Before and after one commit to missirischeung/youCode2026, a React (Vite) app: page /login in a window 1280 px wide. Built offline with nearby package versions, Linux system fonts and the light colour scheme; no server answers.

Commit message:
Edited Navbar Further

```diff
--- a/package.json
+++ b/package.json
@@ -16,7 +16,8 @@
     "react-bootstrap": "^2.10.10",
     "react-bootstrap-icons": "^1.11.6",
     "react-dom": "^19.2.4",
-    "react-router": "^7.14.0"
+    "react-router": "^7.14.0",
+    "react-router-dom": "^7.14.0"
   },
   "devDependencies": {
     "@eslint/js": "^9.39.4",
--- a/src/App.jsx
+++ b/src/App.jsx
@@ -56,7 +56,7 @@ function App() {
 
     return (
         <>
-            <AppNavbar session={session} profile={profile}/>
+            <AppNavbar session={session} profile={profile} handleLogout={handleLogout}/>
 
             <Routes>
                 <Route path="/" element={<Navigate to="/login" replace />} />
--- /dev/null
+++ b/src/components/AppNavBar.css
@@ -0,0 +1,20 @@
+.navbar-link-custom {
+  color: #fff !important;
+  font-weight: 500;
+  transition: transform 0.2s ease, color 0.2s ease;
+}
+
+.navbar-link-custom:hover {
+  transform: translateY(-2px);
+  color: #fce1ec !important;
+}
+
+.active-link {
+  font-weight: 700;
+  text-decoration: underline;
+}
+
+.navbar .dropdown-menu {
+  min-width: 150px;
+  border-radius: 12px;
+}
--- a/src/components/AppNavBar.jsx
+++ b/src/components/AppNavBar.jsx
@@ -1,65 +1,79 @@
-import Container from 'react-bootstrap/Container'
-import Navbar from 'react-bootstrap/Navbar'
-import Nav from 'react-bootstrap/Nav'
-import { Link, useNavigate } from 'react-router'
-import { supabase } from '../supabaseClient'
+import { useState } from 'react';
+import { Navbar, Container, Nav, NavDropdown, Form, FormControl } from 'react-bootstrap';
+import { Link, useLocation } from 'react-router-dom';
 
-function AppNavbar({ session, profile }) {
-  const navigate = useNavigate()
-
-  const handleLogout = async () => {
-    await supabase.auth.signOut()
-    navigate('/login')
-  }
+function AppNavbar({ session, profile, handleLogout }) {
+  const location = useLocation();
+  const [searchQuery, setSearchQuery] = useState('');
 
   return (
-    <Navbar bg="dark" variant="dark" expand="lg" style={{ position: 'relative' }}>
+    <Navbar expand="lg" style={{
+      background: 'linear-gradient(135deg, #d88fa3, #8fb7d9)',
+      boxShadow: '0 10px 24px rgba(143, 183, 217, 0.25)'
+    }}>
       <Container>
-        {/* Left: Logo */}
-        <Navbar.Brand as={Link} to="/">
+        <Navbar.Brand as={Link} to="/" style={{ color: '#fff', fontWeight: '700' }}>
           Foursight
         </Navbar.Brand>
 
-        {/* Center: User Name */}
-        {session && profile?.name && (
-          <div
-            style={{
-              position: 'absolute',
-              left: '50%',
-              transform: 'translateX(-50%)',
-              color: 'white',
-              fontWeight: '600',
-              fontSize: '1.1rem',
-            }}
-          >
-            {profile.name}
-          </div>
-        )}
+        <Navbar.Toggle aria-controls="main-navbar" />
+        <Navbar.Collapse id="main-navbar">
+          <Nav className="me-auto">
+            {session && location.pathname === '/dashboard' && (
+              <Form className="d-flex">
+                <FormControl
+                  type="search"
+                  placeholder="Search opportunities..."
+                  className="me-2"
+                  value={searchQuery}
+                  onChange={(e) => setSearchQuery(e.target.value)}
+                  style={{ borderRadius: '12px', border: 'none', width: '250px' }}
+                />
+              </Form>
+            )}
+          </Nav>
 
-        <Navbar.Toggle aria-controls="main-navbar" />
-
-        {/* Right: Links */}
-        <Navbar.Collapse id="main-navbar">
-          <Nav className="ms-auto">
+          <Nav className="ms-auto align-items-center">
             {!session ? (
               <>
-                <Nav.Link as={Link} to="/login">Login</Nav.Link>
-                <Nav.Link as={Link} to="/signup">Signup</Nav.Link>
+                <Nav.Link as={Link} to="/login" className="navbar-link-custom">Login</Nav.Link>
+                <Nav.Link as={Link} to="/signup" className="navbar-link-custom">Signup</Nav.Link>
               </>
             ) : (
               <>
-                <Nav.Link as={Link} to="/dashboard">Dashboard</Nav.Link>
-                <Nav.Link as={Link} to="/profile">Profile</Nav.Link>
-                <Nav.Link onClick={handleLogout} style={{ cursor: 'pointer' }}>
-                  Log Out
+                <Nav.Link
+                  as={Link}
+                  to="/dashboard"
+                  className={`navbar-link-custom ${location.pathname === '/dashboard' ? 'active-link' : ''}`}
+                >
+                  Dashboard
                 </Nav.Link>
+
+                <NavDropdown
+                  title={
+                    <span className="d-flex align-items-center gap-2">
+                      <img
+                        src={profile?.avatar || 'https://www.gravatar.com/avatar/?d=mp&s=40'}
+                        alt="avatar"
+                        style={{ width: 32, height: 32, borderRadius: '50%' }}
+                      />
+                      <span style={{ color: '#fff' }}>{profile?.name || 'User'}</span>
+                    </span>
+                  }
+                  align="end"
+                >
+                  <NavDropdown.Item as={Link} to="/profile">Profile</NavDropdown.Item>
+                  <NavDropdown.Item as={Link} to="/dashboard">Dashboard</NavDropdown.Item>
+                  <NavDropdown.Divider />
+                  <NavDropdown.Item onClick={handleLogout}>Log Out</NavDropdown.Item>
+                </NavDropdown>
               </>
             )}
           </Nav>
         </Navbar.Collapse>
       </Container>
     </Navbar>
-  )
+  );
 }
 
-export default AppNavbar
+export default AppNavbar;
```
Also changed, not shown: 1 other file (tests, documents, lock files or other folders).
= = = = =
# TASK DESCRIPTION:
Some lines above may contain the string "custom". State how many of them the records have, and nothing more.

# FINISHED EXERCISE:
5